Firearms Rights and Conditions of Employment
A public or private employer is not allowed to condition employment based on the fact that an employee or prospective employee holds or does not hold a concealed carry license. An employer also may not condition employment on any agreement by an employee or prospective employee that prohibits an employee from keeping a legal firearm inside, or locked to, a private vehicle in a parking lot when the firearm is kept for lawful purposes.
Employees and Customers and Firearms
A public or private employer is not allowed to prohibit or attempt to prevent a customer, employee or invitee from entering the parking lot of the employer’s palace of business because the person’s private vehicle contains a legal firearm carried for lawful purposes that is out of sight within the private vehicle. A public or private employer may not terminate the employment of an employee or expel a customer or invitee for exercising their constitutional right to keep and bear arms or exercising the right of self defense. The employee, customer or invitee must not exhibit the firearm on company property for any reason other than lawful defensive purposes.
Unlawful Possession of Firearms
Certain individuals may not legally possess a firearm even if the firearm is locked securely within or to a vehicle.

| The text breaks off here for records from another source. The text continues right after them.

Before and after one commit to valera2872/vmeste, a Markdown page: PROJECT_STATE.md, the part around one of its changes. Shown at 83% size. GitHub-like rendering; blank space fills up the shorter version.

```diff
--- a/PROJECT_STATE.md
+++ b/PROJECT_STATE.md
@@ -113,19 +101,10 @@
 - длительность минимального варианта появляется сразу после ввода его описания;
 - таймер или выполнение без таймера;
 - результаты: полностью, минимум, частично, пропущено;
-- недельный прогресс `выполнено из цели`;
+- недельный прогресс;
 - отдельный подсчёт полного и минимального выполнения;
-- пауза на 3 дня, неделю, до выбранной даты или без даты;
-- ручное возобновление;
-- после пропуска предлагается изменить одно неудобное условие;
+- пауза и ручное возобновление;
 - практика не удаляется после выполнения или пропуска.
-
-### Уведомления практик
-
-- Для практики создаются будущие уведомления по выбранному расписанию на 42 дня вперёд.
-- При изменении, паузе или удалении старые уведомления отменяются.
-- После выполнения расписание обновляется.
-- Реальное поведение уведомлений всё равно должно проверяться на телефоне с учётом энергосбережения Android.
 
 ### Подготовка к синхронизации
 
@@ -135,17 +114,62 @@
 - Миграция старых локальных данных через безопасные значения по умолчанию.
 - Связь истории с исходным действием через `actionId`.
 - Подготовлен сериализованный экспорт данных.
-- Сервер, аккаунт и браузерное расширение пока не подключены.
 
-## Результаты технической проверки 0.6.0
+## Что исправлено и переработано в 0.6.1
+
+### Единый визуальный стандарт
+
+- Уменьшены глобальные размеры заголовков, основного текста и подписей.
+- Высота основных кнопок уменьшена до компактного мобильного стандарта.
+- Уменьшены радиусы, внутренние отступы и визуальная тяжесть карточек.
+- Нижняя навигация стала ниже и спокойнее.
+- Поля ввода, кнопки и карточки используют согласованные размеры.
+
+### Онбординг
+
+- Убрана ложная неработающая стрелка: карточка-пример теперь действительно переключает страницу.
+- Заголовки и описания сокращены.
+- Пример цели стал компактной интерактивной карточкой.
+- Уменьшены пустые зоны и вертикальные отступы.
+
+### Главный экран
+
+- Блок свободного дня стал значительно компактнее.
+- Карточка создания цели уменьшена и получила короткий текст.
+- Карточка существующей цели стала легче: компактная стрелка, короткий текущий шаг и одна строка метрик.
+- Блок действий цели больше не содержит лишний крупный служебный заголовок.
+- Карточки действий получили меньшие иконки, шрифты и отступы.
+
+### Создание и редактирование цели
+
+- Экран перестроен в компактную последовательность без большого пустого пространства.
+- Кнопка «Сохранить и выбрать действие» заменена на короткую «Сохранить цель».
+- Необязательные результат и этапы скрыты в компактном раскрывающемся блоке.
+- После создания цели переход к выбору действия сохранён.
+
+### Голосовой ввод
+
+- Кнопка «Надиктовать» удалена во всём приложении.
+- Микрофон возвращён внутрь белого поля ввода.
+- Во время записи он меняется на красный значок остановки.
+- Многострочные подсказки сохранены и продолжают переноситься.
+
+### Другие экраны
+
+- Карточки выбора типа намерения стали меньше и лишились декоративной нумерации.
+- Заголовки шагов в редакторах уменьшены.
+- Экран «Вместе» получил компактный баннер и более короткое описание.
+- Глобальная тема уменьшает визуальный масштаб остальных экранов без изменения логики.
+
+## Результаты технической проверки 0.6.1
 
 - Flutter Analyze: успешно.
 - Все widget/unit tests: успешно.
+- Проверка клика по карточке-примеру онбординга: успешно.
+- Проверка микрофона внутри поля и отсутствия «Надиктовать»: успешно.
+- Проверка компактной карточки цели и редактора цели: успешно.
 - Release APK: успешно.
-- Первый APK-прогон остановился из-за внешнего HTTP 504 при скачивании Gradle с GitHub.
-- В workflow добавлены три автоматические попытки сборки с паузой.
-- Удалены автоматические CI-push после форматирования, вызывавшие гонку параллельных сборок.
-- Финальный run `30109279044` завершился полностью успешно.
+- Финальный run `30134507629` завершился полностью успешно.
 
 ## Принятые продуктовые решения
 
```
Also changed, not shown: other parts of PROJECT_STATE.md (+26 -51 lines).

Such individuals are those with a felony conviction, unless their civil and firearm rights have been restored by the convicting authority; a person who is an unlawful user or is addicted to a controlled substance; a fugitive from justice; a person adjudicated mentally defective or involuntarily committed to treatment; an undocumented immigrant; a person who has been dishonorably discharged from the U.S. Armed Forces; a person who has renounced U.S. citizenship; a person with an active protection order against them, such as a restraining order that prohibits them from possessing a firearm; a person convicted of a misdemeanor crime of domestic violence; and a person under indictment or information for a felony.
If a person who is not in lawful possession of a firearm has a firearm locked in, or to, their vehicle, a law enforcement officer may arrest that person and confiscate their gun.
What Is Concealed Carrying of Firearms?
Under Florida state law, concealed carry refers to having a license to carry a gun on or about a person. The eligibility requirements for a Florida concealed firearm license include being 21 years of age or older, demonstrating competency with a firearm, currently residing in the U.S. and being a U.S. citizen or a lawful permanent resident alien. An individual does not need a license to carry a gun on or about their person to lawfully have a concealed firearm in a private vehicle.
Penalties for Unlicensed Possession
The penalties for unlicensed carrying of concealed firearms apply to individuals who carry a concealed firearm on or about their person, not in, or locked to, their vehicle. A person who is not licensed under Florida Statutes Section 790.06 and carries a concealed firearm commits a third-degree felony. The typical penalty for a third-degree felony is up to five years in prison and a fine up to $5,000.
- 2021 Florida Statutes: Section 790.01, Unlicensed Carrying of Concealed Weapons or Concealed Firearms
- 2021 Florida Statutes: 790.251, Protection of the Right to Keep and Bear Arms in Motor Vehicles for Self-defense and Other Lawful Purposes
- 2021 Florida Statutes: 790.001, Definitions
- Florida Department of Agriculture and Consumer Services: Eligibility Requirements for a Florida Concealed Weapon License
- 2021 Florida Statutes: 790.06, License to Carry Concealed Weapon or Firearm
- Florida Department of Law Enforcement: Requirements to Purchase a Firearm
Jessica Zimmer is a journalist and attorney based in northern California. She has practiced in a wide variety of fields, including criminal defense, property law, immigration, employment law, and family law.